In last week's installment of Unlocking Your Swing, we discussed S-Posture and the impact it potentially has on your golf swing. Arching your back excessively in the golf swing isn't good for long-term durability. It's also important to avoid rounding the back, which we deem C-Posture. The picture below depicts the two postures that we're trying to avoid at all costs.
To quickly review, here are the main reasons why golf posture could make or break your swing.
- Posture is static, therefore it's easy to manipulate.
- The golf swing requires a stable and strong hip hinge, which allows you to express optimal accuracy and power. If you can't get into a solid hinge, your golf posture is already facing compensation to some degree.
- Poor posture will inhibit spinal rotation, making it much tougher to maintain good dynamic mechanics throughout the swing. This will be detrimental to your performance and joint health overtime.
C-Posture is defined as both the shoulders and upper back (thoracic spine) slumped forward at address. There is a significant curve from the tailbone to the back of the neck, which resembles the letter "C".
With C-Posture, there are two primary limitations, restricted thoracic spine mobility and poor posterior weight shift of the hips. Both of these limitations prevent the upper back from extending when setting up, which directly lead to this rounded posture.
The lack of thoracic spine mobility will significantly limit rotation, making it difficult to have a solid backswing. The absence of adequate range of motion will impact your ability to hit the ball accurately and decrease your driving distance... not exactly ideal if you're trying to take your game to the next level.
Below are four great drills that will help improve your ability to extend the upper back, which will help keep a more upright torso during your swing. If you have trouble "feeling" these exercises, you simply cannot control motion at your thoracic spine, and/or scapula.
Thoracic spine mobilization drills
Row Variations for Improved Posture

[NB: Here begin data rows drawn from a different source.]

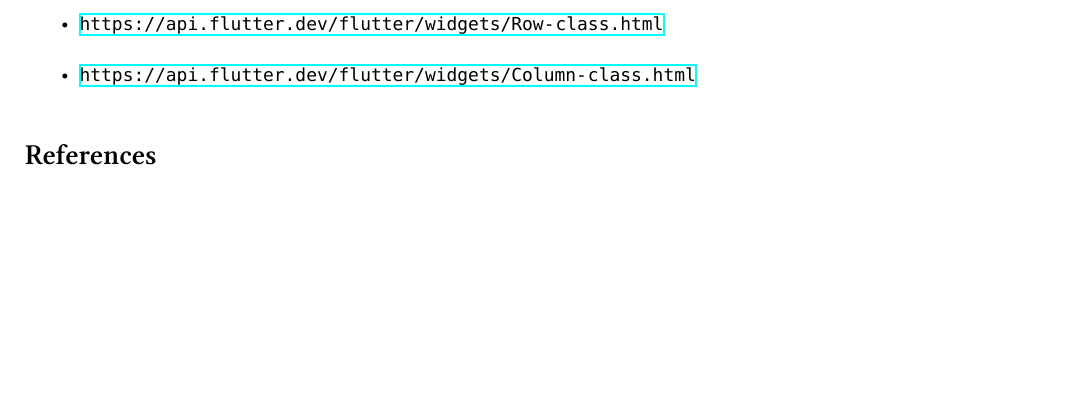
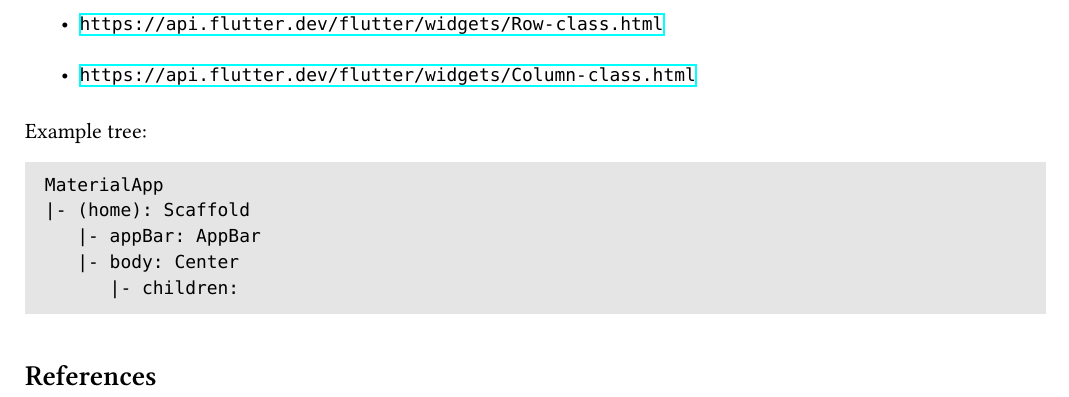
Before and after one commit to f-fathurrahman/ffr-dart-stuffs, a LaTeX document (NOTES/ProgFlutter/ProgFlutter_01.tex): part of page 5 of 5, cut so that both start at the same text, the shorter picture padded with empty space. Compiled offline with XeLaTeX.

Commit message:
Contoh tree

```diff
--- a/NOTES/ProgFlutter/ProgFlutter_01.tex
+++ b/NOTES/ProgFlutter/ProgFlutter_01.tex
@@ -287,6 +287,16 @@
 \item {\footnotesize\url{https://api.flutter.dev/flutter/widgets/Column-class.html}}
 \end{itemize}
 
+Example tree:
+\begin{textcode}
+MaterialApp
+|- (home): Scaffold
+   |- appBar: AppBar
+   |- body: Center
+      |- children:
+\end{textcode}
+
+
 \bibliographystyle{unsrt}
 \bibliography{BIBLIO}
 
```
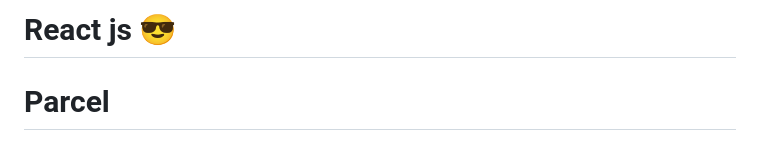
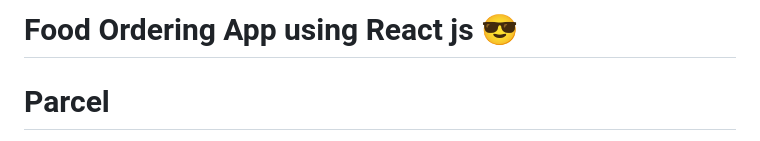
Before and after one commit to deepakIITJ06/Food-Ordering-App, a Markdown page: README.md, the part around the change. GitHub-like rendering.

```diff
--- a/README.md
+++ b/README.md
@@ -1,4 +1,4 @@
-# React js 😎
+# Food Ordering App using React js 😎
 
 # Parcel
 - Dev build
```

While rowing variations might not necessarily improve thoracic mobility directly, they're a great drill that will teach optimal torso position. If the torso is in a less-than-optimal position, the scapula can't move across the rib cage properly. The landmine row also closely resembles optimal golf posture, which helps create an "aha" moment for folks stuck in C-Posture.